__Exercise description__: Within the listing below, please show every line carrying the string "right".

__Provided records__:
================
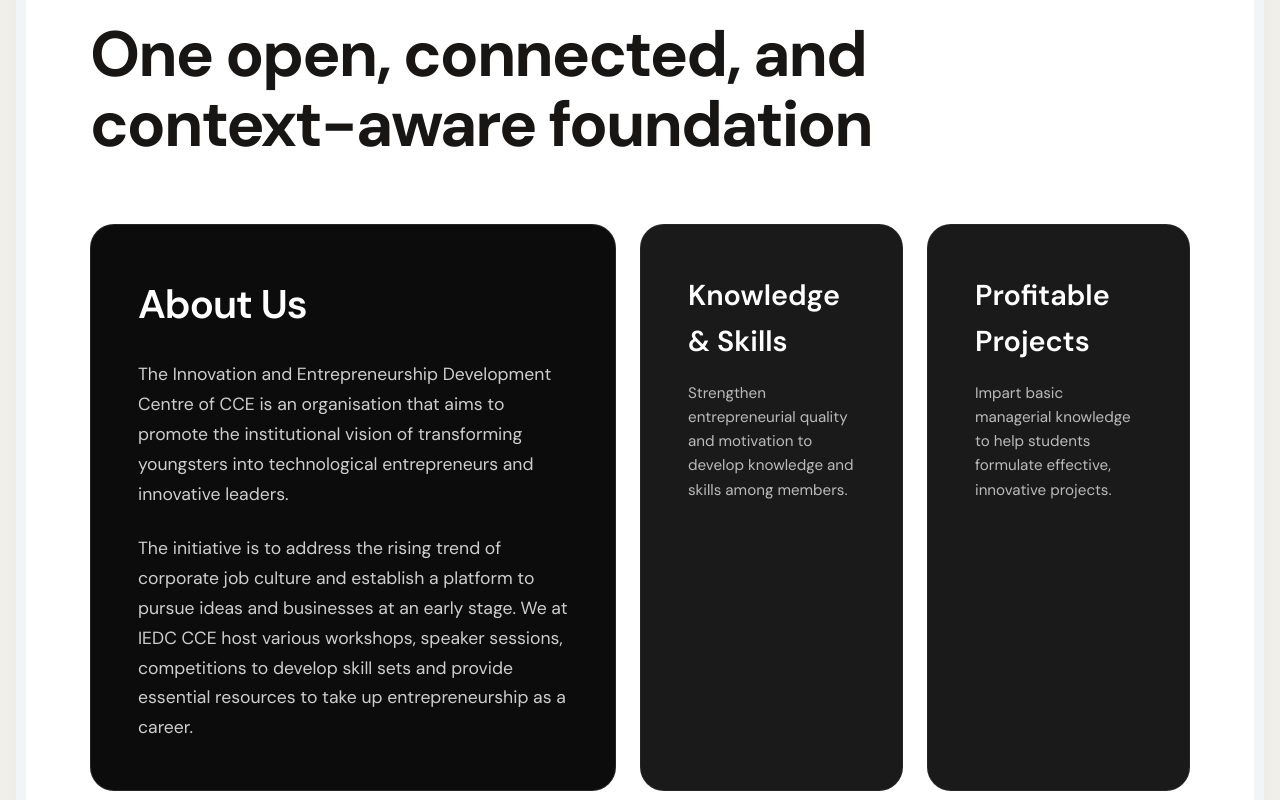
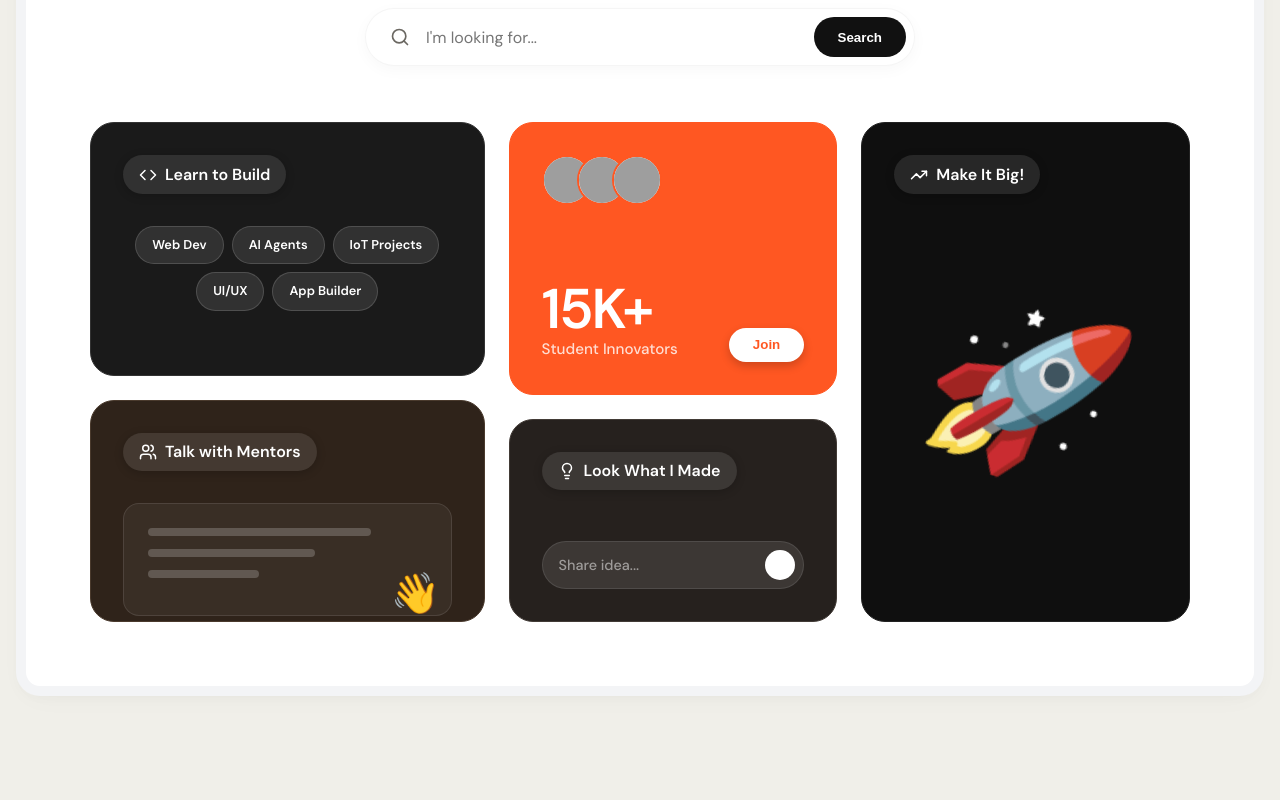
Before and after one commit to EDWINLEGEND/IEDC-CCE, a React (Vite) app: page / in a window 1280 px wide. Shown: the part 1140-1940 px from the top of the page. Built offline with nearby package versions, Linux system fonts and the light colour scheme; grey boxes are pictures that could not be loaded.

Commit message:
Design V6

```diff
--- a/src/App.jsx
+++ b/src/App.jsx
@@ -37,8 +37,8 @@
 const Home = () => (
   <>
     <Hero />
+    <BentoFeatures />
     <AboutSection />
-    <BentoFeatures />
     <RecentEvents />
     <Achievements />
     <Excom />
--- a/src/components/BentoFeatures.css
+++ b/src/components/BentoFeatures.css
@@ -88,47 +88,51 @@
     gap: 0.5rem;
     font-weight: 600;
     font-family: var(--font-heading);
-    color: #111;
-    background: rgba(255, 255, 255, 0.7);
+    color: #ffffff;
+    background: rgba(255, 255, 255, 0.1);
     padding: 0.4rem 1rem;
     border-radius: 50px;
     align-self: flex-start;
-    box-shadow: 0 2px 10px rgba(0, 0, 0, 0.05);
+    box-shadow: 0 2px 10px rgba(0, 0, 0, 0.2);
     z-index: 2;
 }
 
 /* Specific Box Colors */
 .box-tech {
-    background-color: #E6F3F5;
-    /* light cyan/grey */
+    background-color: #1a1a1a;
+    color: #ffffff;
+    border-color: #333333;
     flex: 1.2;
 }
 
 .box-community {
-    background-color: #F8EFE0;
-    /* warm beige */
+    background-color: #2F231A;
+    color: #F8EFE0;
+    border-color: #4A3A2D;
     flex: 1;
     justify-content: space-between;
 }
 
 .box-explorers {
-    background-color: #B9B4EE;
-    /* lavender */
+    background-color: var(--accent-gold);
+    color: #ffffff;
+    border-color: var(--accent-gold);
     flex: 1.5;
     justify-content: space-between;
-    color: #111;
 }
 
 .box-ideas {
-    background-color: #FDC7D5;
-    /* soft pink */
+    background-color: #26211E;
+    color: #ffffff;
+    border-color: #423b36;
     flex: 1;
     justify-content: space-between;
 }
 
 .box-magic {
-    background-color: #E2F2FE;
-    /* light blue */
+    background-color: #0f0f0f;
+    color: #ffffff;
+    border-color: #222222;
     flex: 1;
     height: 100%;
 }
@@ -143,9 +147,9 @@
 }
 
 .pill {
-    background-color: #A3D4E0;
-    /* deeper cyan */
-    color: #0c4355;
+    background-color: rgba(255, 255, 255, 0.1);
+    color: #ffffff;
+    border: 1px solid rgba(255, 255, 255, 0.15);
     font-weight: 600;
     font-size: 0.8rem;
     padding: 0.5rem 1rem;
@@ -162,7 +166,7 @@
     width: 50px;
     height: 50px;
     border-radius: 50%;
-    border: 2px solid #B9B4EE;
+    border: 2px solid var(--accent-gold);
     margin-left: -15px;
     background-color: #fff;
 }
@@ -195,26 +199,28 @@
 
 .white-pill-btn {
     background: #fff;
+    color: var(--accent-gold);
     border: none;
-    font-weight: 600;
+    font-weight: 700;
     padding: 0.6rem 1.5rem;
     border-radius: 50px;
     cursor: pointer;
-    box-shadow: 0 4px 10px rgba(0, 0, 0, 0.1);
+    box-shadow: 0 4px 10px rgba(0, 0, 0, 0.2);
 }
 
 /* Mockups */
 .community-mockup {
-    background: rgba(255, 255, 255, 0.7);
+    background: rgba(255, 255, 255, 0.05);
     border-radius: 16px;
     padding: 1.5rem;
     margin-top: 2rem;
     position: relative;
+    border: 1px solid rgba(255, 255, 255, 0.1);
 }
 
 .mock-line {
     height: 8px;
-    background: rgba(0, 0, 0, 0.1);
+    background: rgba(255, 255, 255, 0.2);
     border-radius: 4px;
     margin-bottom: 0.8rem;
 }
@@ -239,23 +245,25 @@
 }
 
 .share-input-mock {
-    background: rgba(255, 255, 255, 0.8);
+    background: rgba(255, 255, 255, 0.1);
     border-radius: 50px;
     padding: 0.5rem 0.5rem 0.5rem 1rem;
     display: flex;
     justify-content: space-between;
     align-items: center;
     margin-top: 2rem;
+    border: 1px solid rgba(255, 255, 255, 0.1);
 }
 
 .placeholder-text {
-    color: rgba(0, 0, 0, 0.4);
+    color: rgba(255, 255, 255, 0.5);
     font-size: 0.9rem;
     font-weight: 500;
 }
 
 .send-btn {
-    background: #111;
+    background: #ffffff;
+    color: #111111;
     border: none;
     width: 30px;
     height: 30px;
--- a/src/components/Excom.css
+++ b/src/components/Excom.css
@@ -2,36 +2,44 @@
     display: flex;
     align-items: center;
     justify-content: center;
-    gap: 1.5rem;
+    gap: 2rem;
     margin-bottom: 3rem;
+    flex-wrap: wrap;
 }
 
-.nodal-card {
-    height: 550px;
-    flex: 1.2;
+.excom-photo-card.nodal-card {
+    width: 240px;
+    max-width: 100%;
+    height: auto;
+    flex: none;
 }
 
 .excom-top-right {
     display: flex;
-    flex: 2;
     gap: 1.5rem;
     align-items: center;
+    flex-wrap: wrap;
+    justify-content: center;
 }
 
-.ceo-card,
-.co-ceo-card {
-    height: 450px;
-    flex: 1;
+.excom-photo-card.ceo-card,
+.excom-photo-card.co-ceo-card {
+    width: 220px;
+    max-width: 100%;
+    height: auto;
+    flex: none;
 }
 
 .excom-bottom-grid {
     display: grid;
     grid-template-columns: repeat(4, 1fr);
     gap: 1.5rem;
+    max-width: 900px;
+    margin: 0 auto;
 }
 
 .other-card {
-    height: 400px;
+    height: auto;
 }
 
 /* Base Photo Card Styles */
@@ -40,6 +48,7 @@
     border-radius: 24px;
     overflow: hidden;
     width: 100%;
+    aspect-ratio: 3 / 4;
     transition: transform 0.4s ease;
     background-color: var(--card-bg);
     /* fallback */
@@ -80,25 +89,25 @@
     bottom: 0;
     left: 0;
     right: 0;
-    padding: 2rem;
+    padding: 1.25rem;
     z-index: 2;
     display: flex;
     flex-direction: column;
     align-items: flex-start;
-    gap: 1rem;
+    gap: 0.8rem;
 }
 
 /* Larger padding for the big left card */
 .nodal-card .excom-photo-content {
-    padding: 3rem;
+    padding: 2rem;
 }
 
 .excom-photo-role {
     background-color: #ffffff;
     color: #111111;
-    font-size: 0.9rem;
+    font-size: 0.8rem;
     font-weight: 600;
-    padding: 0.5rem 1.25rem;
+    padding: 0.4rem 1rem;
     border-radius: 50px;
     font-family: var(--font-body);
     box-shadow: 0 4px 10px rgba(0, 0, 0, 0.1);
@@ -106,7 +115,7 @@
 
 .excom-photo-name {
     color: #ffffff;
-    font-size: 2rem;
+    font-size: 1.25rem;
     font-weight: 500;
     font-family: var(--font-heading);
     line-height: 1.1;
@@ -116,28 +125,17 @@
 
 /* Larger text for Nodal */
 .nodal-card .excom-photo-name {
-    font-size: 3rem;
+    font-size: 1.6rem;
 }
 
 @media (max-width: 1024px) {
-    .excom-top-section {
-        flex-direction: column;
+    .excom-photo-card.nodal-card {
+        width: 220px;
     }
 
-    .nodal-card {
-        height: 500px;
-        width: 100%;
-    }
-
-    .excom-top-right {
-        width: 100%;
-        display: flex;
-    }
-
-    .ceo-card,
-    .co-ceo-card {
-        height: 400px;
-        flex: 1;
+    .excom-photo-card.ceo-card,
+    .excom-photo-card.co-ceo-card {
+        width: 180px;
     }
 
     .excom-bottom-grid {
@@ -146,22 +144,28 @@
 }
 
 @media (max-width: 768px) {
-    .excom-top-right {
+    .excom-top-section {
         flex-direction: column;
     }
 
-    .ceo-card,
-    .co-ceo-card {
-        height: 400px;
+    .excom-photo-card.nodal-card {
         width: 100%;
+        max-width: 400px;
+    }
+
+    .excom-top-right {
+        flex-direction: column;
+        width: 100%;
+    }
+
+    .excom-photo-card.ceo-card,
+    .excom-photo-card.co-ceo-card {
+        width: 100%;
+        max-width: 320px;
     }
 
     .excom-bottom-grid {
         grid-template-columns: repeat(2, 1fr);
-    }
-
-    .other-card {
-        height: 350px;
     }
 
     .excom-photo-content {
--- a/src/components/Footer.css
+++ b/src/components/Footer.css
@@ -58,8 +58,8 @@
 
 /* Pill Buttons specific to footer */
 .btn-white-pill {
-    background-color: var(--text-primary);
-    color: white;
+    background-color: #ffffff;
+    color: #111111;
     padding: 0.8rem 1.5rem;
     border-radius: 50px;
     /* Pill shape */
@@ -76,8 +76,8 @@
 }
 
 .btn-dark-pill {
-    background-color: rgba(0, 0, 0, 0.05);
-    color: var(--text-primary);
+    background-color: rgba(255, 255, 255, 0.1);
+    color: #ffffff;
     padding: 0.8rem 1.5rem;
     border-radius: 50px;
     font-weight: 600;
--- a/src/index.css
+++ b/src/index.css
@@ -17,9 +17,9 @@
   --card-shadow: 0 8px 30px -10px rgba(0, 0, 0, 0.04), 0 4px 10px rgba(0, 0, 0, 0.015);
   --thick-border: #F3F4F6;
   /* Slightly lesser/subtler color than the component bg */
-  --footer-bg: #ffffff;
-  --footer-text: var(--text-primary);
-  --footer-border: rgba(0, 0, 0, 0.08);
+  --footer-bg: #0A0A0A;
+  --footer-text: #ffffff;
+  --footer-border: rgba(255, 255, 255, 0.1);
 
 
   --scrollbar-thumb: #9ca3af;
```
================
__Task output__:
 .excom-top-right {
     right: 0;
-    .excom-top-right {
-    .excom-top-right {
+    .excom-top-right {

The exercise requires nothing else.